Why do we have many selves? How do we discover those selves?

We learn in iterative, multilayered ways. This is why the plan-and-implement model often failed. It’s better to adopt the test-and-learn approach.

The kind of knowledge we need to make change in our lives is tacit, not textbook clear; it is implicit, not explicit; it consists of knowing-in-doing, not just knowing.
-> Schoen-1983 Reflective Practitioner

Management guru Henry Mintzberg contrasted “planning” and “crafting” strategies.

  • Planning - a person who “sits in an office formulating orderly courses of action derived from a systematic analysis that precedes implementation.”
  • Crafting - “not so much thinking and reason as involvement, a feeling of intimacy and harmony with the materials at hand, developed through long experience and commitment. Formulation and implementation merge into a fluid process of learning through which creative strategies evolve.”

Instead of asking “Who am I?”, ask in more open-ended alternatives “Among the many possible selves that I might become, which is more intriguing to me now? Which is easiest to test?”

True-self model vs adult-development theory: some of the latter theories claim that maturity—and progress—increases with each developmental stage; others suggest that as we age, we shift priorities, eventually attending to values and interests we had previously ignored. One argument goes that in early adulthood, we are all too often victims of other people’s expectations… If we examine which family or other pressures might have led us down the wrong track, we can transcend pressures for social and organizational conformity in order to become “our own person.” (p. 36)

  • Far more often than not, the true-self approach—there is a “right” career out there, and looking inward will give us the insight necessary to find it—often paralyzes us. If we don’t know what “it” is, then we’re reluctant to make any choices.
  • Implementation consumes the bulk of our time and patience in career transition. What really happens in effective change is a necessarily “open-ended, tentative, exploratory, hypothetical, problematic, devious, changeable, and only partially unified” process. The allocation of attention, time, and energy suggested by the true-self model is exactly backwards.

Possible-selves model is based on the work of Stanford cognitive psychologist Hazel Markus: we all carry around, in our hearts and minds, a whole cast of characters, the selves we hope to become, think we should become, or even fear becoming in the future.

  • During a career transition, our possible selves spur us to find role models whom we’d like to become (and whom to avoid becoming) and help us to benchmark our progress toward those ideals.

Finding a new identity was not simply a matter of dropping one self in favor of another but a process of tinkering with a whole set of possibilities: imagining new ones, trying them on for size, elaborating on some, dropping others, getting rid of outdated images, coming to grips with the fact that some might languish.
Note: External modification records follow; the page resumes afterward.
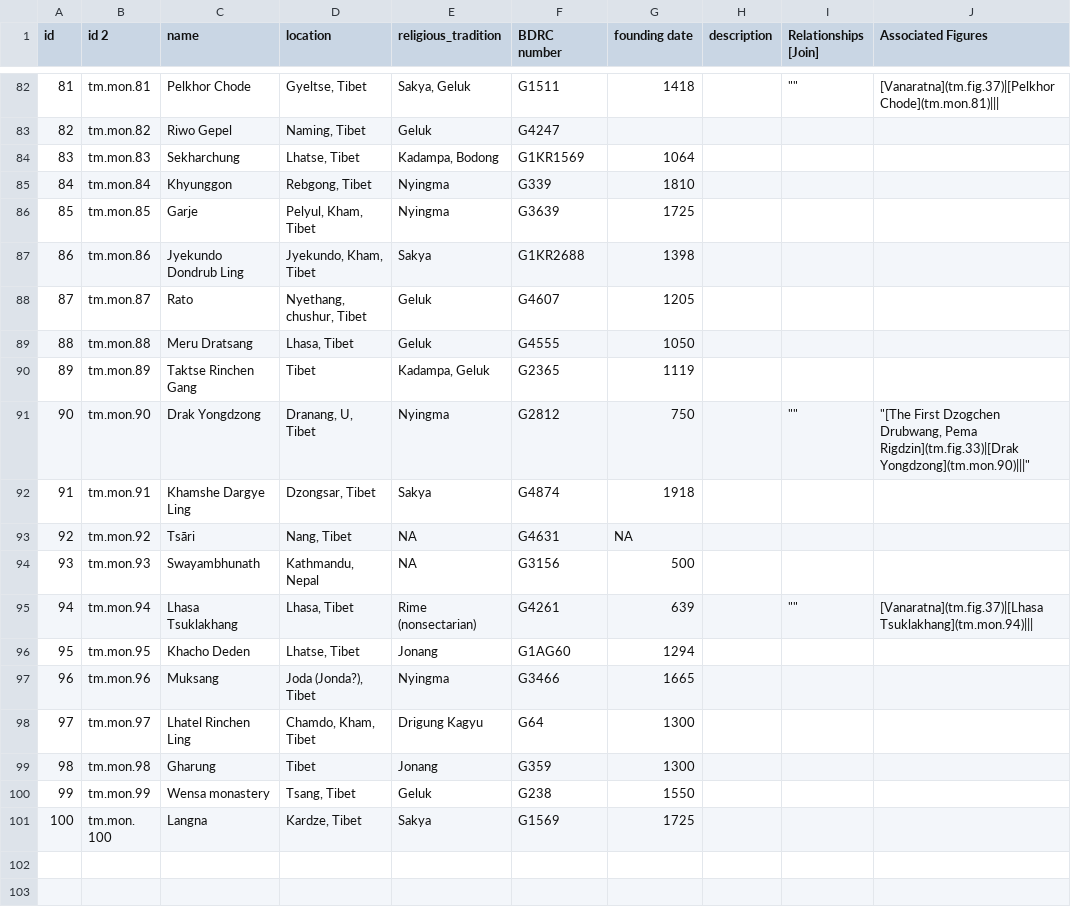
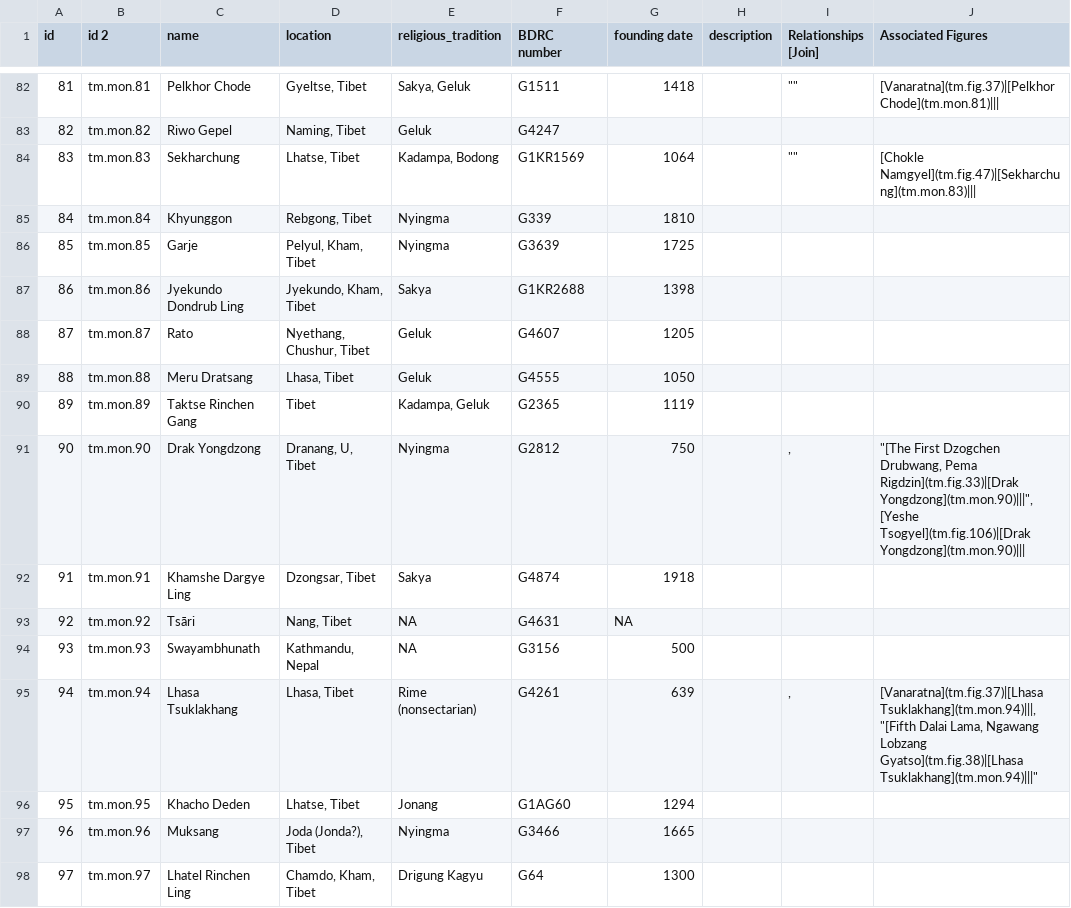
Before and after one commit to CDRH/data_tibetan-monasteries, a CSV file: source/csv/monasteries.csv, drawn as a sheet; only a part is shown, gaps mark what is left out; the shorter side is filled out with more unchanged rows; the diff covers the shown part only.

```diff
--- a/source/csv/monasteries.csv
+++ b/source/csv/monasteries.csv
@@ -90,3 +90,3 @@
 82,tm.mon.82,Riwo Gepel,"Naming, Tibet",Geluk,G4247,,,,
-83,tm.mon.83,Sekharchung,"Lhatse, Tibet","Kadampa, Bodong",G1KR1569,1064,,,
+83,tm.mon.83,Sekharchung,"Lhatse, Tibet","Kadampa, Bodong",G1KR1569,1064,,"""""",[Chokle Namgyel](tm.fig.47)|[Sekharchung](tm.mon.83)|||
 84,tm.mon.84,Khyunggon,"Rebgong, Tibet",Nyingma,G339,1810,,,
@@ -94,6 +94,6 @@
 86,tm.mon.86,Jyekundo Dondrub Ling,"Jyekundo, Kham, Tibet",Sakya,G1KR2688,1398,,,
-87,tm.mon.87,Rato,"Nyethang, chushur, Tibet",Geluk,G4607,1205,,,
+87,tm.mon.87,Rato,"Nyethang, Chushur, Tibet",Geluk,G4607,1205,,,
 88,tm.mon.88,Meru Dratsang,"Lhasa, Tibet",Geluk,G4555,1050,,,
 89,tm.mon.89,Taktse Rinchen Gang,Tibet,"Kadampa, Geluk",G2365,1119,,,
-90,tm.mon.90,Drak Yongdzong,"Dranang, U, Tibet",Nyingma,G2812,750,,"""""","""[The First Dzogchen Drubwang, Pema Rigdzin](tm.fig.33)|[Drak Yongdzong](tm.mon.90)|||"""
+90,tm.mon.90,Drak Yongdzong,"Dranang, U, Tibet",Nyingma,G2812,750,,",","""[The First Dzogchen Drubwang, Pema Rigdzin](tm.fig.33)|[Drak Yongdzong](tm.mon.90)|||"",[Yeshe Tsogyel](tm.fig.106)|[Drak Yongdzong](tm.mon.90)|||"
 91,tm.mon.91,Khamshe Dargye Ling,"Dzongsar, Tibet",Sakya,G4874,1918,,,
@@ -101,3 +101,3 @@
 93,tm.mon.93,Swayambhunath,"Kathmandu, Nepal",NA,G3156,500,,,
-94,tm.mon.94,Lhasa Tsuklakhang,"Lhasa, Tibet",Rime (nonsectarian),G4261,639,,"""""",[Vanaratna](tm.fig.37)|[Lhasa Tsuklakhang](tm.mon.94)|||
+94,tm.mon.94,Lhasa Tsuklakhang,"Lhasa, Tibet",Rime (nonsectarian),G4261,639,,",","[Vanaratna](tm.fig.37)|[Lhasa Tsuklakhang](tm.mon.94)|||,""[Fifth Dalai Lama, Ngawang Lobzang Gyatso](tm.fig.38)|[Lhasa Tsuklakhang](tm.mon.94)|||"""
 95,tm.mon.95,Khacho Deden,"Lhatse, Tibet",Jonang,G1AG60,1294,,,
```
Also changed, not shown: 15 added rows and 56 edited cells elsewhere in this file, source/csv/figures.csv.
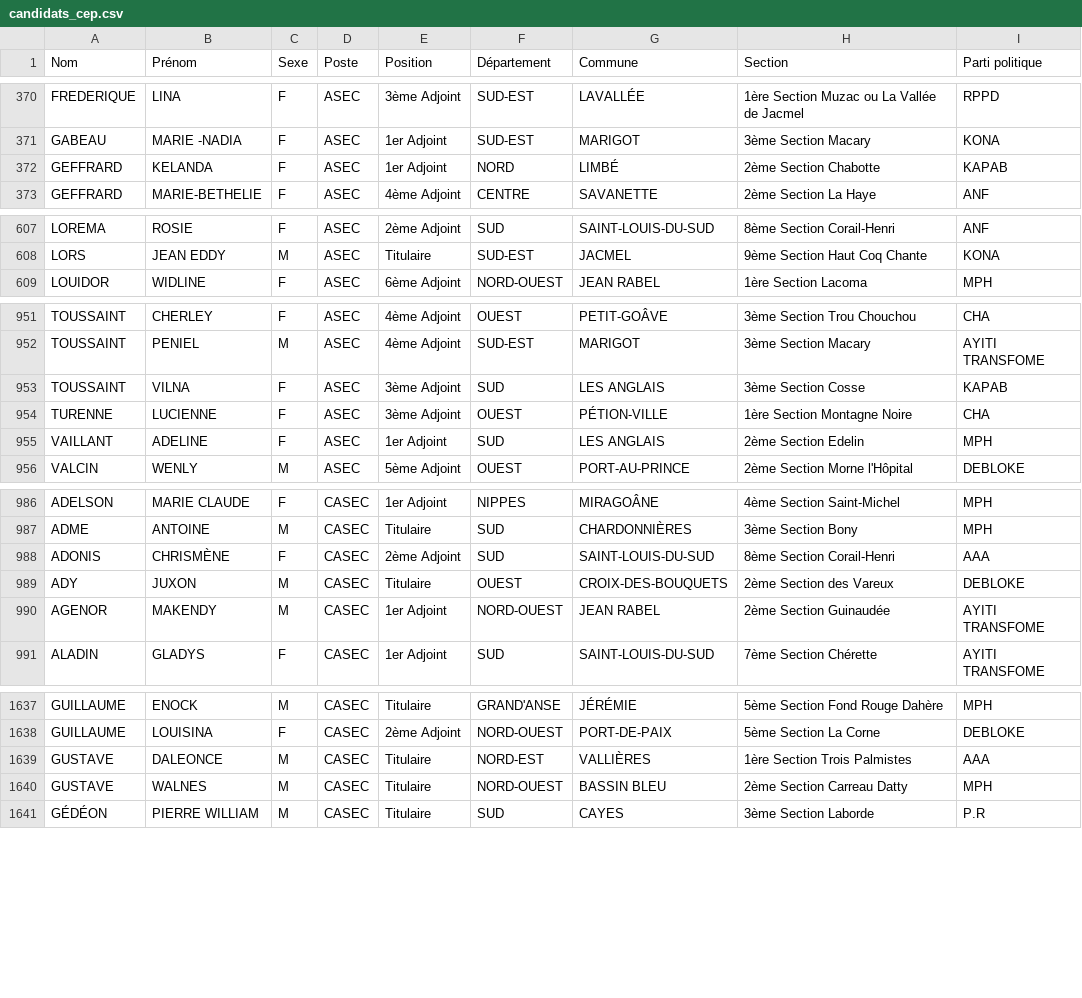
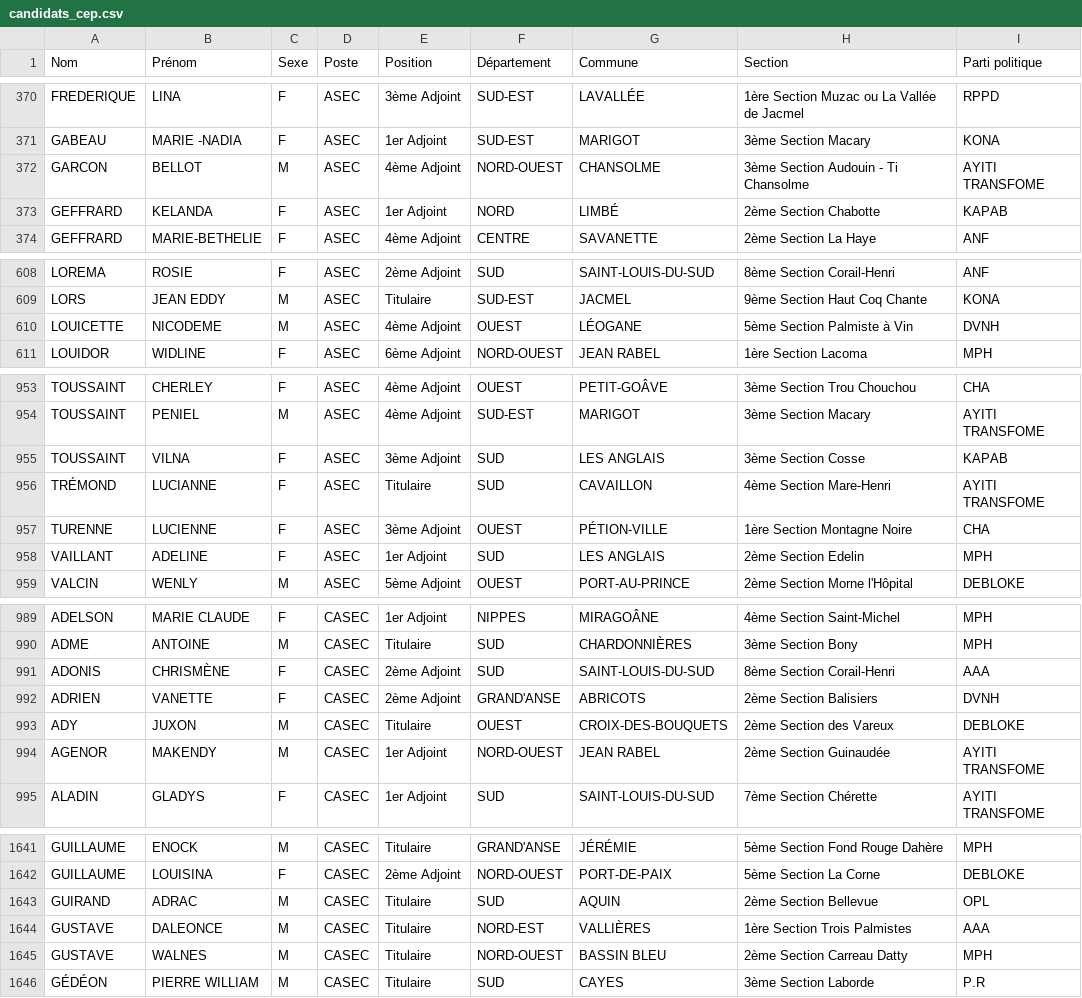
Before and after one commit to ayamr/napvote, a CSV file: data/candidats_cep.csv, drawn as a sheet; only a part is shown, gaps mark what is left out; the diff covers the shown part only; the diff names each change by its address in the sheet, - before the commit and + after, or states it on an @@ line.

```diff
--- a/data/candidats_cep.csv
+++ b/data/candidats_cep.csv
+row 372: GARCON | BELLOT | M | ASEC | 4ème Adjoint | NORD-OUEST | CHANSOLME | 3ème Section Audouin - Ti Chansolme | AYITI TRANSFOME
+row 610: LOUICETTE | NICODEME | M | ASEC | 4ème Adjoint | OUEST | LÉOGANE | 5ème Section Palmiste à Vin | DVNH
+row 956: TRÉMOND | LUCIANNE | F | ASEC | Titulaire | SUD | CAVAILLON | 4ème Section Mare-Henri | AYITI TRANSFOME
+row 992: ADRIEN | VANETTE | F | CASEC | 2ème Adjoint | GRAND'ANSE | ABRICOTS | 2ème Section Balisiers | DVNH
+row 1643: GUIRAND | ADRAC | M | CASEC | Titulaire | SUD | AQUIN | 2ème Section Bellevue | OPL
```
Also changed, not shown: 9 added rows elsewhere in this file, 7 other files.
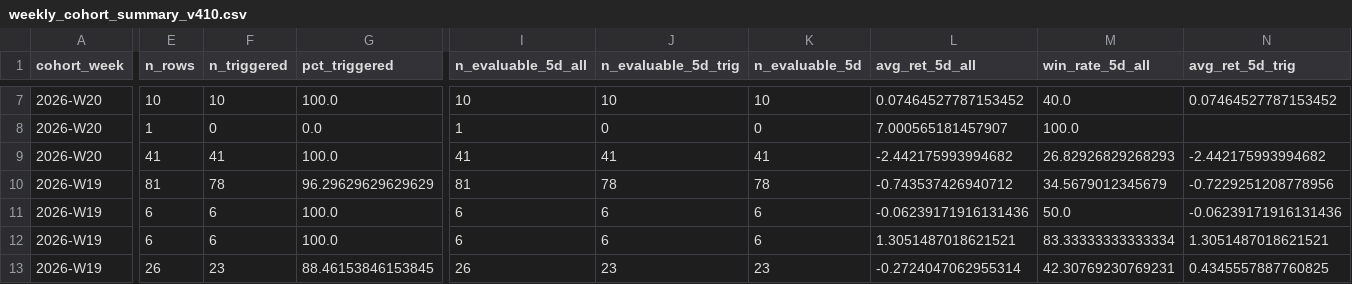
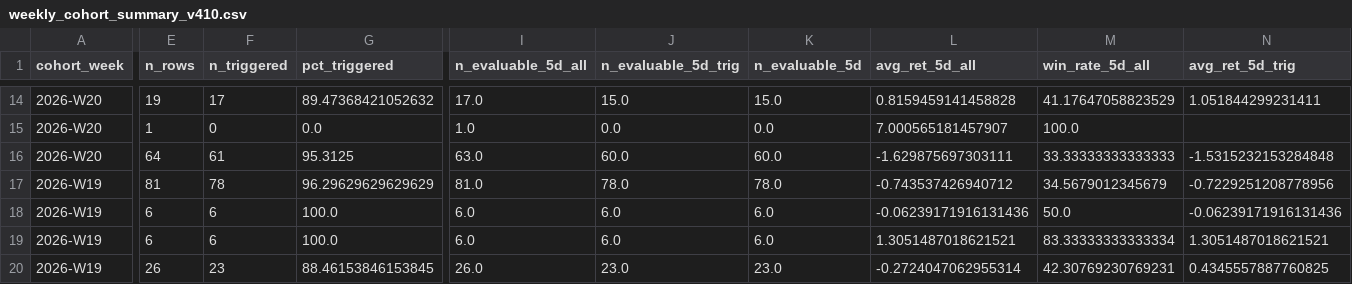
Before and after one commit to nellyagain/bonde, a CSV file: .claude/skills/llm-council/bonde_files 3/learning/weekly_cohort_summary_v410.csv, drawn as a sheet; only a part is shown, gaps mark what is left out; addresses are those after the commit; the diff covers the shown part only; the diff names each change by its address in the sheet, - before the commit and + after, or states it on an @@ line.

```diff
--- a/.claude/skills/llm-council/bonde_files 3/learning/weekly_cohort_summary_v410.csv
+++ b/.claude/skills/llm-council/bonde_files 3/learning/weekly_cohort_summary_v410.csv
-E14 (n_rows): 10
+E14 (n_rows): 19
-F14 (n_triggered): 10
+F14 (n_triggered): 17
-G14 (pct_triggered): 100.0
+G14 (pct_triggered): 89.47368421052632
-I14 (n_evaluable_5d_all): 10
+I14 (n_evaluable_5d_all): 17.0
-J14 (n_evaluable_5d_trig): 10
+J14 (n_evaluable_5d_trig): 15.0
-K14 (n_evaluable_5d): 10
+K14 (n_evaluable_5d): 15.0
-L14 (avg_ret_5d_all): 0.07464527787153452
+L14 (avg_ret_5d_all): 0.8159459141458828
-M14 (win_rate_5d_all): 40.0
+M14 (win_rate_5d_all): 41.17647058823529
-N14 (avg_ret_5d_trig): 0.07464527787153452
+N14 (avg_ret_5d_trig): 1.051844299231411
-I15 (n_evaluable_5d_all): 1
+I15 (n_evaluable_5d_all): 1.0
-J15 (n_evaluable_5d_trig): 0
+J15 (n_evaluable_5d_trig): 0.0
-K15 (n_evaluable_5d): 0
+K15 (n_evaluable_5d): 0.0
-E16 (n_rows): 41
+E16 (n_rows): 64
-F16 (n_triggered): 41
+F16 (n_triggered): 61
-G16 (pct_triggered): 100.0
+G16 (pct_triggered): 95.3125
-I16 (n_evaluable_5d_all): 41
+I16 (n_evaluable_5d_all): 63.0
-J16 (n_evaluable_5d_trig): 41
+J16 (n_evaluable_5d_trig): 60.0
-K16 (n_evaluable_5d): 41
+K16 (n_evaluable_5d): 60.0
-L16 (avg_ret_5d_all): -2.442175993994682
+L16 (avg_ret_5d_all): -1.629875697303111
-M16 (win_rate_5d_all): 26.82926829268293
+M16 (win_rate_5d_all): 33.33333333333333
-N16 (avg_ret_5d_trig): -2.442175993994682
+N16 (avg_ret_5d_trig): -1.5315232153284848
-I17 (n_evaluable_5d_all): 81
+I17 (n_evaluable_5d_all): 81.0
-J17 (n_evaluable_5d_trig): 78
+J17 (n_evaluable_5d_trig): 78.0
-K17 (n_evaluable_5d): 78
+K17 (n_evaluable_5d): 78.0
-I18:I19 (n_evaluable_5d_all): 6
+I18:I19 (n_evaluable_5d_all): 6.0
-J18:J19 (n_evaluable_5d_trig): 6
+J18:J19 (n_evaluable_5d_trig): 6.0
-K18:K19 (n_evaluable_5d): 6
+K18:K19 (n_evaluable_5d): 6.0
-I20 (n_evaluable_5d_all): 26
+I20 (n_evaluable_5d_all): 26.0
-J20 (n_evaluable_5d_trig): 23
+J20 (n_evaluable_5d_trig): 23.0
-K20 (n_evaluable_5d): 23
+K20 (n_evaluable_5d): 23.0
```
Also changed, not shown: 9 added rows and 48 edited cells elsewhere in this file.
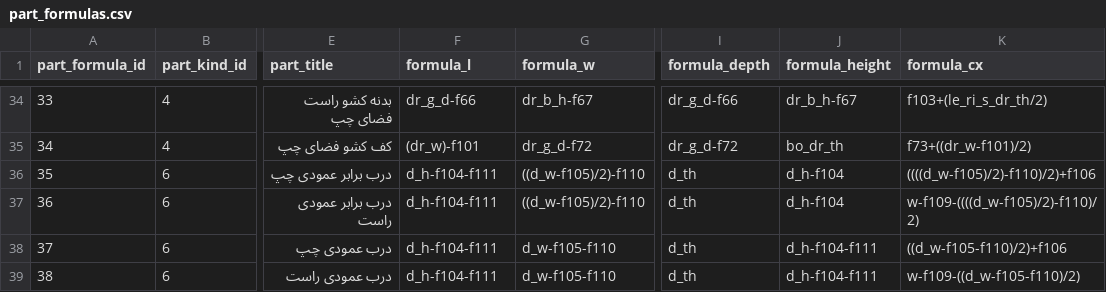
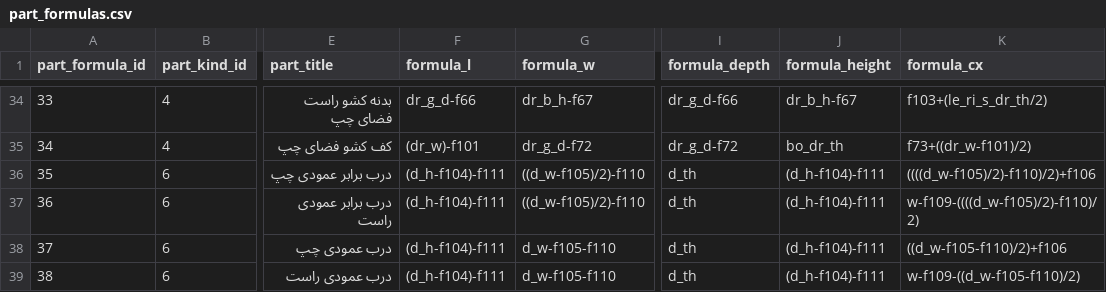
Before and after one commit to paddesigngroup-cloud/design, a CSV file: data/admins/00000000-0000-0000-0000-000000000001/tables/part_formulas.csv, drawn as a sheet; only a part is shown, gaps mark what is left out; the diff names each change by its address in the sheet, - before the commit and + after, or states it on an @@ line.

```diff
--- a/data/admins/00000000-0000-0000-0000-000000000001/tables/part_formulas.csv
+++ b/data/admins/00000000-0000-0000-0000-000000000001/tables/part_formulas.csv
-F36:F39 (formula_l): d_h-f104-f111
+F36:F39 (formula_l): (d_h-f104)-f111
-J36:J37 (formula_height): d_h-f104
+J36:J37 (formula_height): (d_h-f104)-f111
-J38:J39 (formula_height): d_h-f104-f111
+J38:J39 (formula_height): (d_h-f104)-f111
```
Also changed, not shown: 2 other files.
Only by testing do we learn what is really appealing and feasible—and, in the process, create our own opportunities. (p. 39)

Between identities #

There’s no avoiding this agonizing period between old and new careers: A transition can begin years before a concrete alternative materializes, as we start creating and testing possible selves. (p. 46)

It’s more of a psychological zone “in which we are truly between selves, with one foot still firmly planted in the old world and the other making tentative steps toward an as-yet undefined new world.”

  • To be in transit is to be in the process of leaving one thing, without having fully left it, and at the same time entering something else, without being fully a part of it. (p. 54)

No matter how unhappy we may be in a job, most of us continue to revisit the possibility of making it work because the present role is necessarily tied to a possible self—an image, outdated though it may be, of whom we once wanted to become.

Rarely does “becoming an ex” happen as a result of one sudden decision. Instead, it happens over a period of time, one that often begins before we are fully aware of what is happening.

  • Long before we start exploring alternatives, we also begin to disconnect socially and psychologically. (p. 56)

Don’t think this as unproductive middle period — “We need not feel defensive about this apparently unproductive time-out at turning points in our lives,” writes Bridges, “for the neutral zone is meant to be a moratorium from the conventional activity of our everyday existence. In the apparently aimless activity of our time alone, we are doing important inner business.” Part of that inner business is the task of ending one thing; the other part of it—which takes longer—is creating substitutes.

What’s happening during this period:

  • Trial activities — learning what kind of jobs and companies exists, also a feel for yourself in the concrete contexts and situations
  • Trial relationships — “Do I want to be like him?” And “Can I be like her?”
  • Trial narratives — A working identity also lies in the unfolding story of our lives. Throughout a career transition, the narratives we craft to describe why we are changing (and what remains the same) also help us try on possibilities. (p. 60)

Making the selection from the possibilities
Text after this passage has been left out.